A Bread Wagon



Wagons

Every faithful model railroad needs at least a few vehicles to orient the viewer into the time period. Over the course of building Liberty Street I have collected period photographs of railroad scenes, industries, structures and of course wagons, like the bread wagon pictured above.

Of the few commercial sources for nineteenth century vehicles, I like Jordan Products the best. They offer high quality plastic (''easy'' to assemble) models with very fine cross sections for that spindly look that best characterizes the real world. But they don't make a bread wagon. For this I will need to kit-bash or scratch-build and, unless I am going to make my own spindly wheels, kit-bashing is the only choice.


For the bread wagon, I began with a Jordan buckboard kit and a pile of styrene scraps as shown here. I like the buckboard kit for the reason that you get two wagons in each box and, since I am only going to need the wheels and horses, it's nice to have a complete wagon left over or another set of wheels at least.


While I don't always begin with a drawing of the model I am building, in this case I thought it would be handy at least as a guide for the curved sides at the back of the wagon. For this crude drawing, I took dimensions for length and width from a Jordan delivery wagon, the height I guessed at. Here, I am using .020 siding for the sides.

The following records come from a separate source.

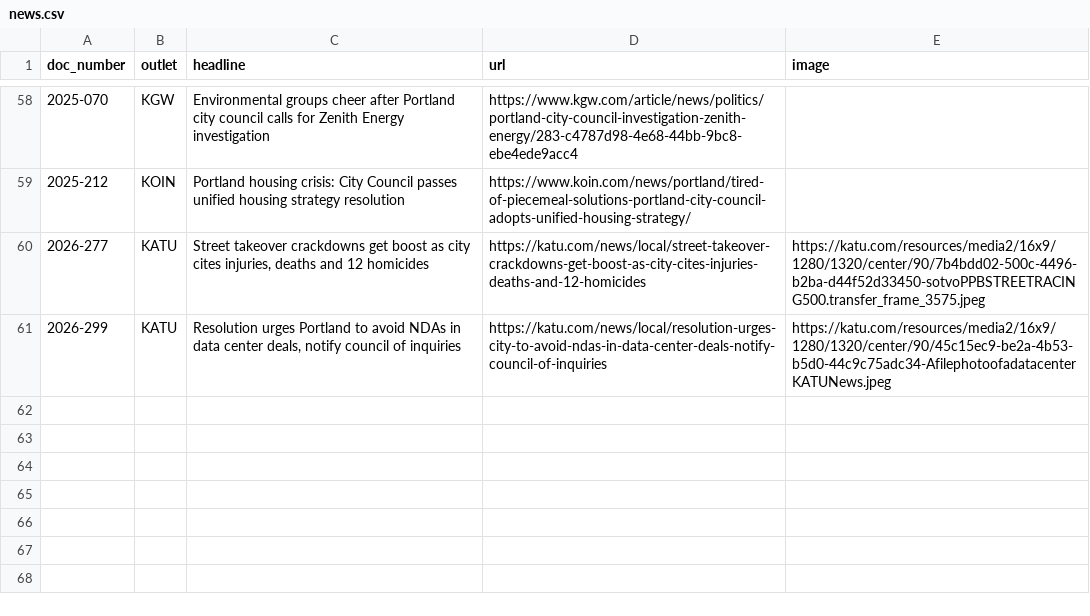
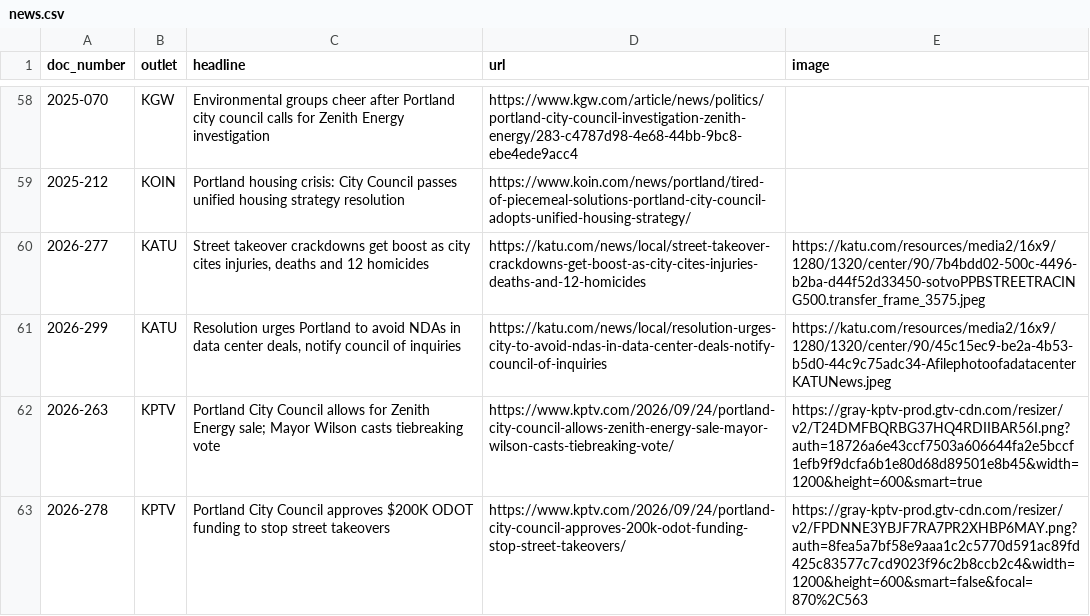
Before and after one commit to Portland-City-Council-Votes/pdxcouncilvotes, a CSV file: data/news.csv, drawn as a sheet; only a part is shown, gaps mark what is left out.

```diff
--- a/data/news.csv
+++ b/data/news.csv
@@ -61 +61,3 @@ doc_number,outlet,headline,url,image
 2026-299,KATU,"Resolution urges Portland to avoid NDAs in data center deals, notify council of inquiries",https://katu.com/news/local/resolution-urges-city-to-avoid-ndas-in-data-center-deals-notify-council-of-inquiries,https://katu.com/resources/media2/16x9/1280/1320/center/90/45c15ec9-be2a-4b53-b5d0-44c9c75adc34-AfilephotoofadatacenterKATUNews.jpeg
+2026-263,KPTV,Portland City Council allows for Zenith Energy sale; Mayor Wilson casts tiebreaking vote,https://www.kptv.com/2026/09/24/portland-city-council-allows-zenith-energy-sale-mayor-wilson-casts-tiebreaking-vote/,https://gray-kptv-prod.gtv-cdn.com/resizer/v2/T24DMFBQRBG37HQ4RDIIBAR56I.png?auth=18726a6e43ccf7503a606644fa2e5bccf1efb9f9dcfa6b1e80d68d89501e8b45&width=1200&height=600&smart=true
+2026-278,KPTV,Portland City Council approves $200K ODOT funding to stop street takeovers,https://www.kptv.com/2026/09/24/portland-city-council-approves-200k-odot-funding-stop-street-takeovers/,https://gray-kptv-prod.gtv-cdn.com/resizer/v2/FPDNNE3YBJF7RA7PR2XHBP6MAY.png?auth=8fea5a7bf58e9aaa1c2c5770d591ac89fd425c83577c7cd9023f96c2b8ccb2c4&width=1200&height=600&smart=false&focal=870%2C563
```
Also changed, not shown: data/meetings.csv, data/motions.csv, 2 other files.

The ''frame'' of this wagon is a little tricky because of it's depressed center. I wanted to maintain that thin airy feel of the photo so I used .020 on the center section with a bit of .040 laminated to the bottom for strength which I also used for the raised ends. The sides are being attached to these.

With the sides panels in place, I added the major framing along the edges and roof. The panel trim here is .040 x .020 strip and the roof trim is .060 x .020. The windows I chose to build up from separate pieces of .040 square strip, I recommend you find a better method.

Since this is a white wagon, my friend Doc Snyder volunteered to make the lettered sides on paper for me so I left the panel trim off at this time. Once the lettered sides are added then I will attach the trim using .040 x .010 strip.




The roof is made up with .020 siding cut to fit snugly into the roof trim, laminated to a piece of .060 plain for the shaped overhanging roof. Using a file, I shaped the roof to something resembling the photograph. When done, I test fit the roof to the nearly finished body.



Since I plan to use .030 x .010 strip to represent the full elliptical springs on the rear of the wagon, I thought that a little extra bracing would be appropriate so I added these bowed strips of .060 where the axle will actually rest. The elliptical spring on the front is mounted transversely to a bit of brass wire mounted in the floor.


The picture on the right shows the model just after application of a coat of Floquil reefer white and engine black on the roof. After painting the roof was permanently attached to the body and holes were drilled for the wire rails and handles visible in the photograph.





On the left the ''lettering'' is being applied with Elmer's glue. Once the lettering is done I added the strips for the side panels also using Elmer's then the assembled model was over coated first with gloss and then dull coat to seal all the components.

The harness and traces are made of .020 x .010 strip. The leather parts are painted Floquil rust, I even dry brushed a little silver on the buckles and bit. The windows could be glazed but I am not sure from the photograph that they were so I have left them open.

The finished model at home on Liberty Street.